More importantly, from a legislative process perspective, would overturning this or other social rights legislation be a bad thing for democracy? My belief is no. Overturning the Respect For Marriage Act once implemented would represent the party in power actually legislatively enacting its platform (and theoretically its mandate from voters) rather than dither. Having legislative votes that matter, versus symbolic votes, should encourage voters to hold their representatives more responsible for both their promises and actions. This would also dissuade behavior like what we are seeing from Majority Leader Schumer (avoiding tough votes on important issues for the base).
Yes, from a social perspective, it is possible that it could lead to swings that could have negative ramifications on our country. However, it’s worth noting that said negative ramifications could also, in turn, mobilize impacted voters. In fact, it’s far easier to change the partisan breakdown of the Senate than the Supreme Court (a selection process that has, as we note, abandoned the filibuster). It’s also much more in keeping with our understanding of the founder’s original intent for the government.
And it might, might, even help with work on actual compromises, especially when that requires getting buy-in from just a few members of the minority party rather than as many as ten.
Aside 1: the current fad of trying to create filibuster carve-outs either via the reconciliation process or on a case-by-case basis is further evidence the filibuster needs to be eliminated. As such, I personally could not support any plan to create a one-time-only exception to pass legislation related to legalizing abortion or gay marriage.
Aside 2: I know some people will ask “is this necessary?” as there doesn’t appear to be enough votes on the current Supreme Court to overturn this. First, how long did we say that about abortion/Roe? More importantly, because all the focus was placed on the Supreme Court, Senate and president elections arguably became more and more about the make-up of the court. If one believes that this is the type of institutional business that Congress should deal with (versus the Federal Courts) then one should support them dealing with it.

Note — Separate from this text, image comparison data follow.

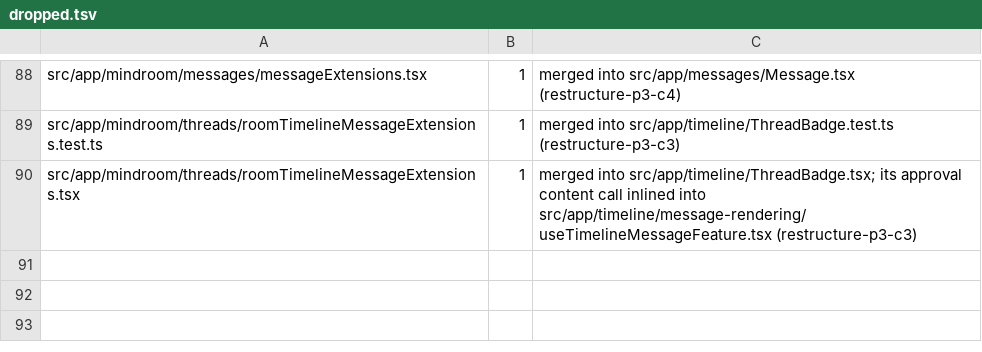
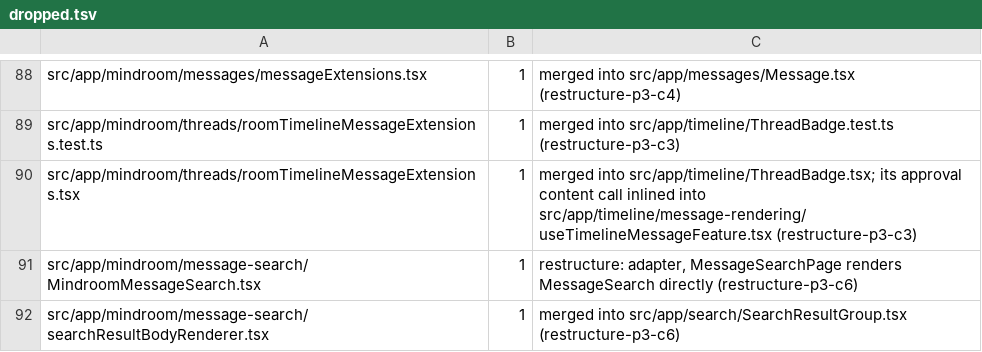
Before and after one commit to mindroom-ai/mindroom-chat, a TSV file: docs/provenance/dropped.tsv, drawn as a sheet; only a part is shown, gaps mark what is left out.

Commit message:
refactor(search): render the result body without adapters
MessageSearchPage renders MessageSearch, and SearchResultItem renders
SearchResultBody itself. The renderBody prop, the
SearchResultBodyRenderer type and the two Lane P adapters that only
passed that renderer through are gone. SearchResultBodyProps moves
beside the component that takes it, so SearchResultGroup.tsx and
SearchResultBody.tsx do not import each other. MessageSearchPage.tsx
gets Prettier's one-line form of the ui/page import the move left
behind.

Provenance: src/app/mindroom/message-search/MindroomMessageSearch.tsx dropped (restructure P3 C6: adapter, MessageSearchPage renders MessageSearch directly)
Provenance: src/app/mindroom/message-search/searchResultBodyRenderer.tsx merged into src/app/search/SearchResultGroup.tsx (restructure P3 C6: SearchResultItem renders SearchResultBody directly)
Bas-directed Lane P edit: restructure P3 C6 (delete the search adapters AgentMessageSearch.tsx and searchResultBodyRenderer.tsx)

```diff
--- a/docs/provenance/dropped.tsv
+++ b/docs/provenance/dropped.tsv
@@ -90 +90,3 @@ src/app/mindroom/threads/roomTimelineMessageExtensions.test.ts	1	merged into src
 src/app/mindroom/threads/roomTimelineMessageExtensions.tsx	1	merged into src/app/timeline/ThreadBadge.tsx; its approval content call inlined into src/app/timeline/message-rendering/useTimelineMessageFeature.tsx (restructure-p3-c3)
+src/app/mindroom/message-search/MindroomMessageSearch.tsx	1	restructure: adapter, MessageSearchPage renders MessageSearch directly (restructure-p3-c6)
+src/app/mindroom/message-search/searchResultBodyRenderer.tsx	1	merged into src/app/search/SearchResultGroup.tsx (restructure-p3-c6)
```
Also changed, not shown: docs/provenance/moves.tsv, 6 other files.
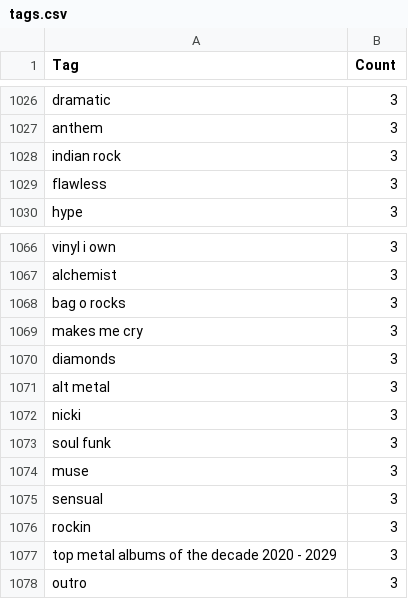
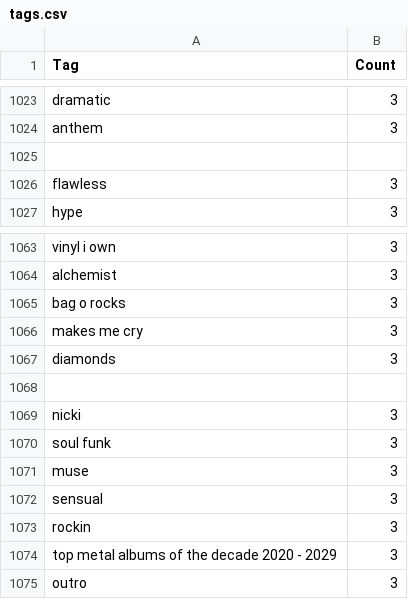
Before and after one commit to Aeolin/tag-me-up-last-fm, a CSV file: tags.csv, drawn as a sheet; only a part is shown, gaps mark what is left out; the diff covers the shown part only.

```diff
--- a/tags.csv
+++ b/tags.csv
@@ -1027,3 +1024,3 @@ dramatic,3
 anthem,3
-indian rock,3
+
 flawless,3
@@ -1070,3 +1067,3 @@ makes me cry,3
 diamonds,3
-alt metal,3
+
 nicki,3
```
Also changed, not shown: 3 removed rows and 30 edited cells elsewhere in this file, tags_manual_removal.csv, 1 other file.
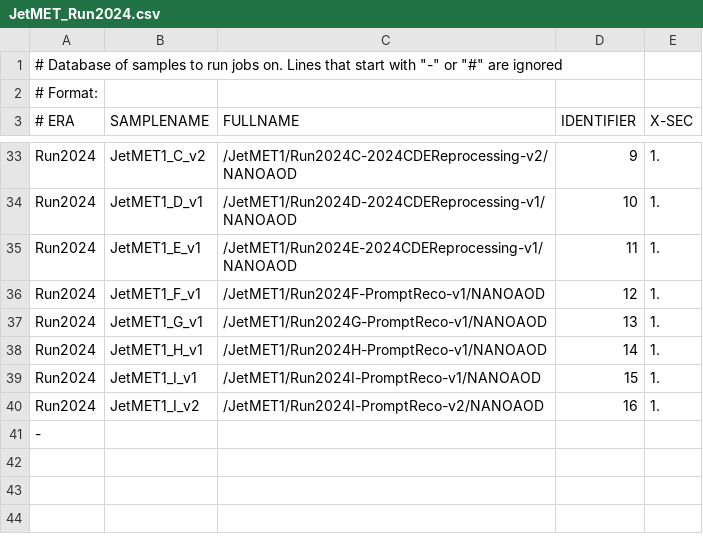
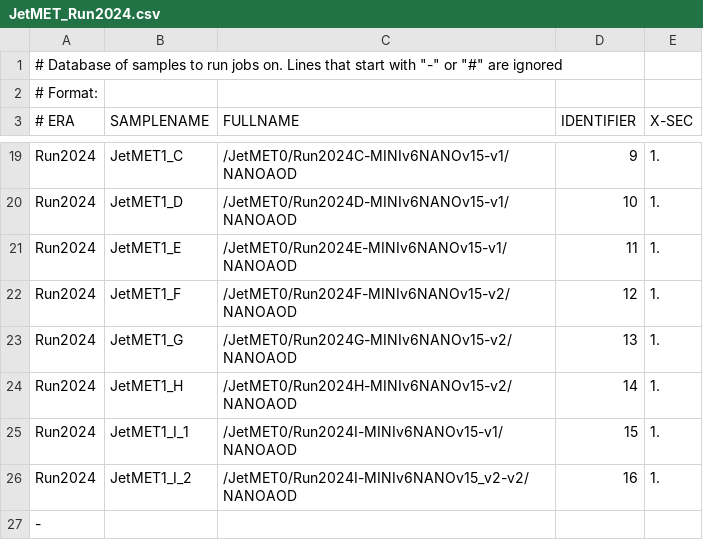
Before and after one commit to LA-001/ThesisVBS, a CSV file: submissions/samples/JetMET_Run2024.csv, drawn as a sheet; only a part is shown, gaps mark what is left out; addresses are those after the commit; the diff covers the shown part only; the diff names each change by its address in the sheet, - before the commit and + after, or states it on an @@ line.

Commit message:
Aggiornamento a MINIv6NANOv15

```diff
--- a/submissions/samples/JetMET_Run2024.csv
+++ b/submissions/samples/JetMET_Run2024.csv
-B19 (SAMPLENAME): JetMET1_C_v2
+B19 (SAMPLENAME): JetMET1_C
-C19 (FULLNAME): /JetMET1/Run2024C-2024CDEReprocessing-v2/NANOAOD
+C19 (FULLNAME): /JetMET0/Run2024C-MINIv6NANOv15-v1/NANOAOD
-B20 (SAMPLENAME): JetMET1_D_v1
+B20 (SAMPLENAME): JetMET1_D
-C20 (FULLNAME): /JetMET1/Run2024D-2024CDEReprocessing-v1/NANOAOD
+C20 (FULLNAME): /JetMET0/Run2024D-MINIv6NANOv15-v1/NANOAOD
-B21 (SAMPLENAME): JetMET1_E_v1
+B21 (SAMPLENAME): JetMET1_E
-C21 (FULLNAME): /JetMET1/Run2024E-2024CDEReprocessing-v1/NANOAOD
+C21 (FULLNAME): /JetMET0/Run2024E-MINIv6NANOv15-v1/NANOAOD
-B22 (SAMPLENAME): JetMET1_F_v1
+B22 (SAMPLENAME): JetMET1_F
-C22 (FULLNAME): /JetMET1/Run2024F-PromptReco-v1/NANOAOD
+C22 (FULLNAME): /JetMET0/Run2024F-MINIv6NANOv15-v2/NANOAOD
-B23 (SAMPLENAME): JetMET1_G_v1
+B23 (SAMPLENAME): JetMET1_G
-C23 (FULLNAME): /JetMET1/Run2024G-PromptReco-v1/NANOAOD
+C23 (FULLNAME): /JetMET0/Run2024G-MINIv6NANOv15-v2/NANOAOD
-B24 (SAMPLENAME): JetMET1_H_v1
+B24 (SAMPLENAME): JetMET1_H
-C24 (FULLNAME): /JetMET1/Run2024H-PromptReco-v1/NANOAOD
+C24 (FULLNAME): /JetMET0/Run2024H-MINIv6NANOv15-v2/NANOAOD
-B25 (SAMPLENAME): JetMET1_I_v1
+B25 (SAMPLENAME): JetMET1_I_1
-C25 (FULLNAME): /JetMET1/Run2024I-PromptReco-v1/NANOAOD
+C25 (FULLNAME): /JetMET0/Run2024I-MINIv6NANOv15-v1/NANOAOD
-B26 (SAMPLENAME): JetMET1_I_v2
+B26 (SAMPLENAME): JetMET1_I_2
-C26 (FULLNAME): /JetMET1/Run2024I-PromptReco-v2/NANOAOD
+C26 (FULLNAME): /JetMET0/Run2024I-MINIv6NANOv15_v2-v2/NANOAOD
```
Also changed, not shown: 14 removed rows and 16 edited cells elsewhere in this file, 1 other file.
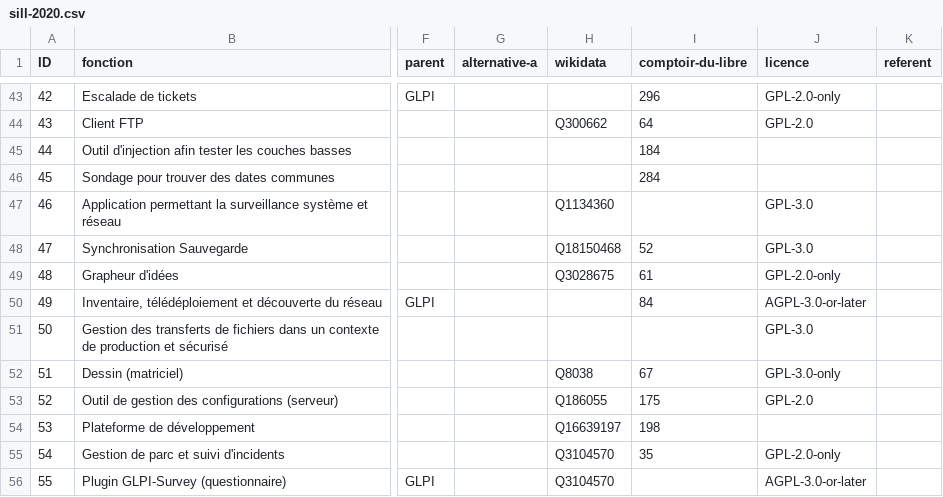
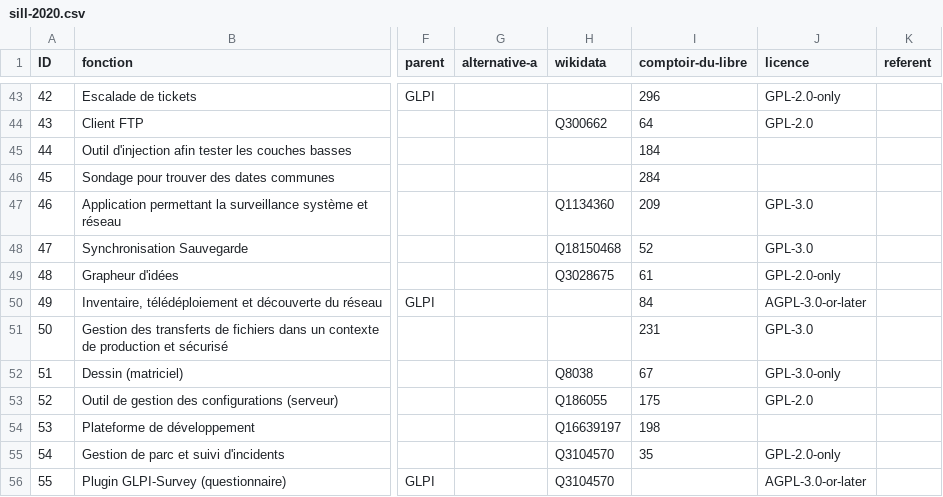
Before and after one commit to dzc34/sill, a CSV file: 2020/sill-2020.csv, drawn as a sheet; only a part is shown, gaps mark what is left out; the diff names each change by its address in the sheet, - before the commit and + after, or states it on an @@ line.

Commit message:
ajout des ID comptoir pour 2 logiciels (SILL-2018) : Nagios et Waarp
Refs: #57

```diff
--- a/2020/sill-2020.csv
+++ b/2020/sill-2020.csv
-I47 (comptoir-du-libre): (empty)
+I47 (comptoir-du-libre): 209
-I51 (comptoir-du-libre): (empty)
+I51 (comptoir-du-libre): 231
```
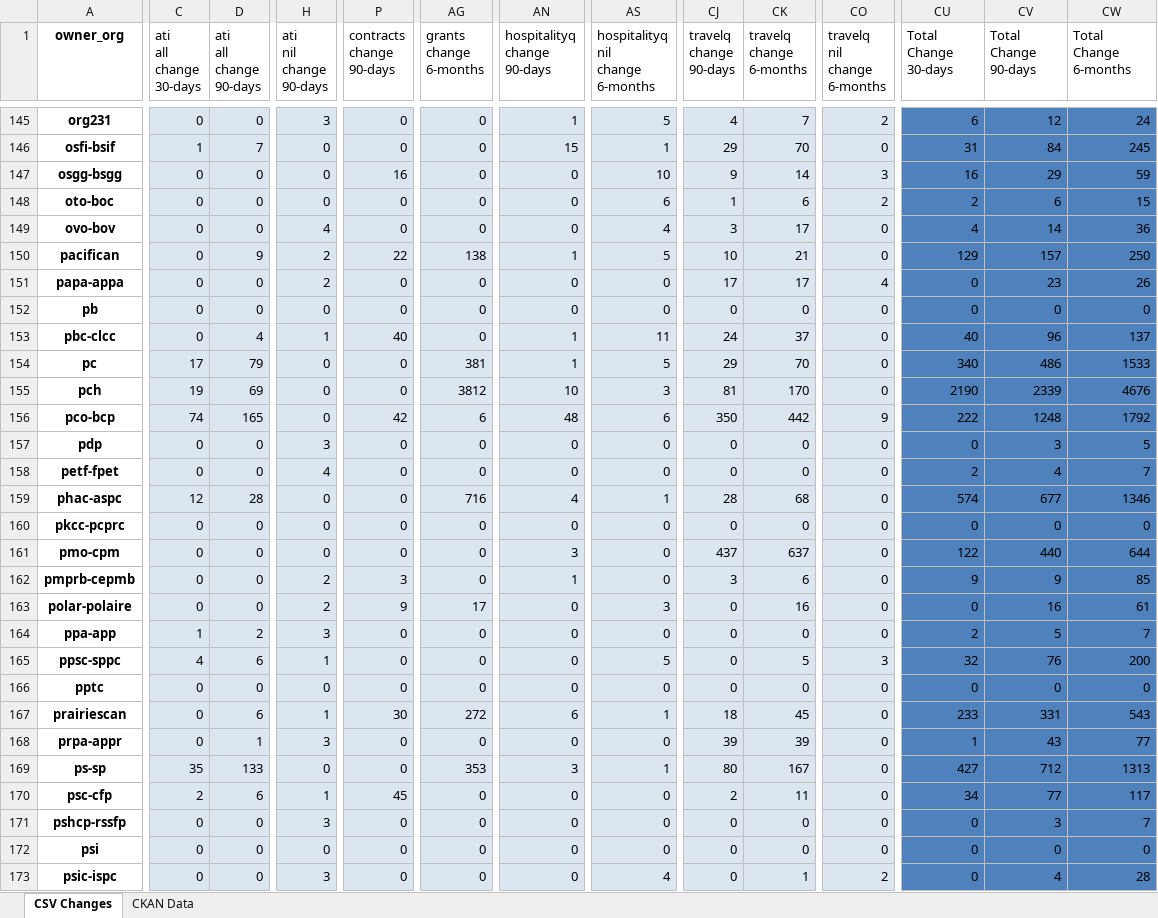
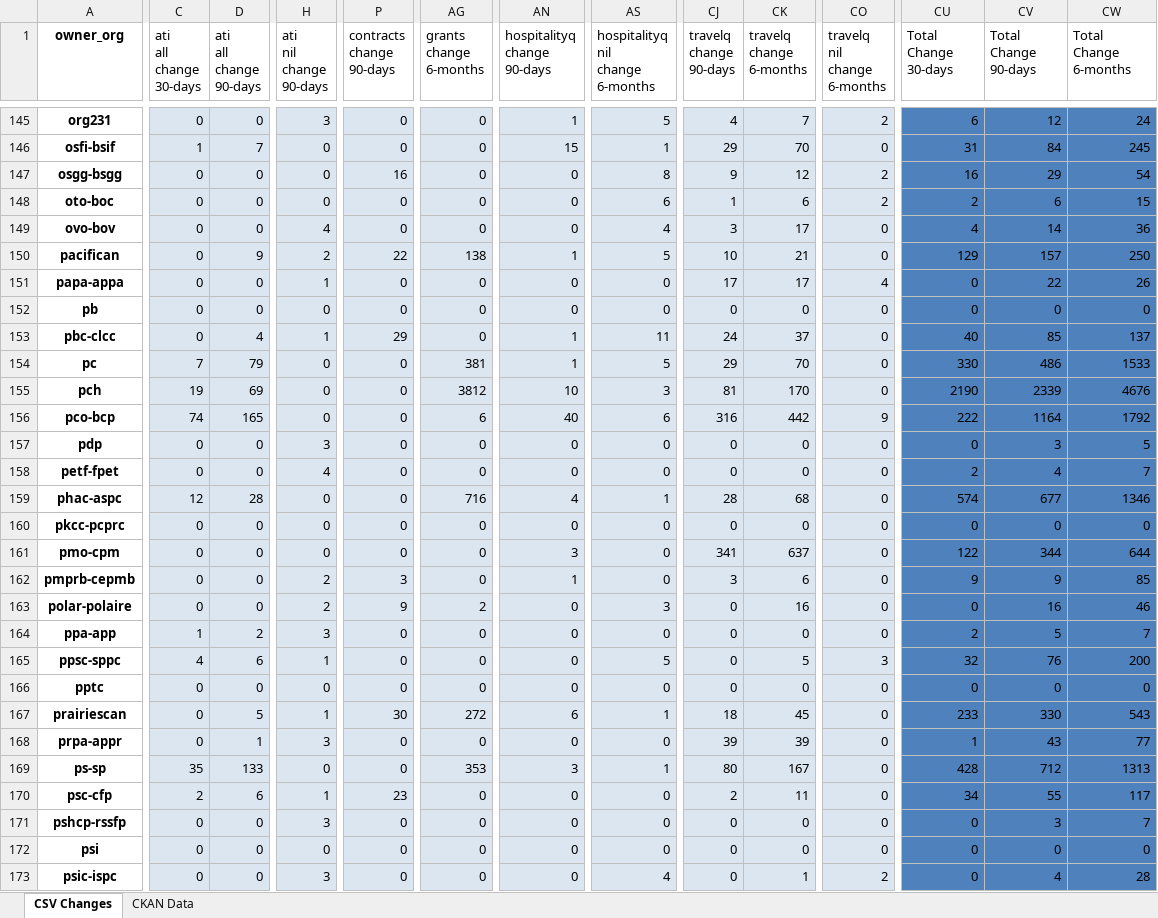
Before and after one commit to PatLittle/analytics-corporate-reporting, an Excel workbook: PD_CHANGES_RPT/PD_Activity.xlsx, sheet CSV Changes, drawn as a sheet; only a part is shown, gaps mark what is left out; values as stored, in another font and other column widths than the file's, no borders; the diff covers the shown part only; the diff names each change by its address in the sheet, - before the commit and + after, or states it on an @@ line.

```diff
--- a/PD_CHANGES_RPT/PD_Activity.xlsx (sheet CSV Changes)
+++ b/PD_CHANGES_RPT/PD_Activity.xlsx (sheet CSV Changes)
-AS147 (hospitalityq nil change 6-months): 10
+AS147 (hospitalityq nil change 6-months): 8
-CK147 (travelq change 6-months): 14
+CK147 (travelq change 6-months): 12
-CO147 (travelq nil change 6-months): 3
+CO147 (travelq nil change 6-months): 2
-CW147 (Total Change 6-months): 59
+CW147 (Total Change 6-months): 54
-H151 (ati nil change 90-days): 2
+H151 (ati nil change 90-days): 1
-CV151 (Total Change 90-days): 23
+CV151 (Total Change 90-days): 22
-P153 (contracts change 90-days): 40
+P153 (contracts change 90-days): 29
-CV153 (Total Change 90-days): 96
+CV153 (Total Change 90-days): 85
-C154 (ati all change 30-days): 17
+C154 (ati all change 30-days): 7
-CU154 (Total Change 30-days): 340
+CU154 (Total Change 30-days): 330
-P156 (contracts change 90-days): 42
+P156 (contracts change 90-days): 0
-AN156 (hospitalityq change 90-days): 48
+AN156 (hospitalityq change 90-days): 40
-CJ156 (travelq change 90-days): 350
+CJ156 (travelq change 90-days): 316
-CV156 (Total Change 90-days): 1248
+CV156 (Total Change 90-days): 1164
-CJ161 (travelq change 90-days): 437
+CJ161 (travelq change 90-days): 341
-CV161 (Total Change 90-days): 440
+CV161 (Total Change 90-days): 344
-AG163 (grants change 6-months): 17
+AG163 (grants change 6-months): 2
-CW163 (Total Change 6-months): 61
+CW163 (Total Change 6-months): 46
-D167 (ati all change 90-days): 6
+D167 (ati all change 90-days): 5
-CV167 (Total Change 90-days): 331
+CV167 (Total Change 90-days): 330
-CU169 (Total Change 30-days): 427
+CU169 (Total Change 30-days): 428
-P170 (contracts change 90-days): 45
+P170 (contracts change 90-days): 23
-CV170 (Total Change 90-days): 77
+CV170 (Total Change 90-days): 55
```
Also changed, not shown: 132 edited cells elsewhere in this sheet, 1 other file.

 Additionally, due to contested seats and illnesses, the actual amount of functional time that Democrats held a voting filbuster-proof majority during that period is measured in days rather than months.
 In reflecting on the phrase “there doesn’t appear to be enough votes on the current Supreme Court to overturn this”, emphasis on “votes”, one has to ask if the current dysfunction of Congress (at least in part due to the filibuster) has created a de facto shadow legislature. I think all signs, at least on contentious social issues, point to “yes.”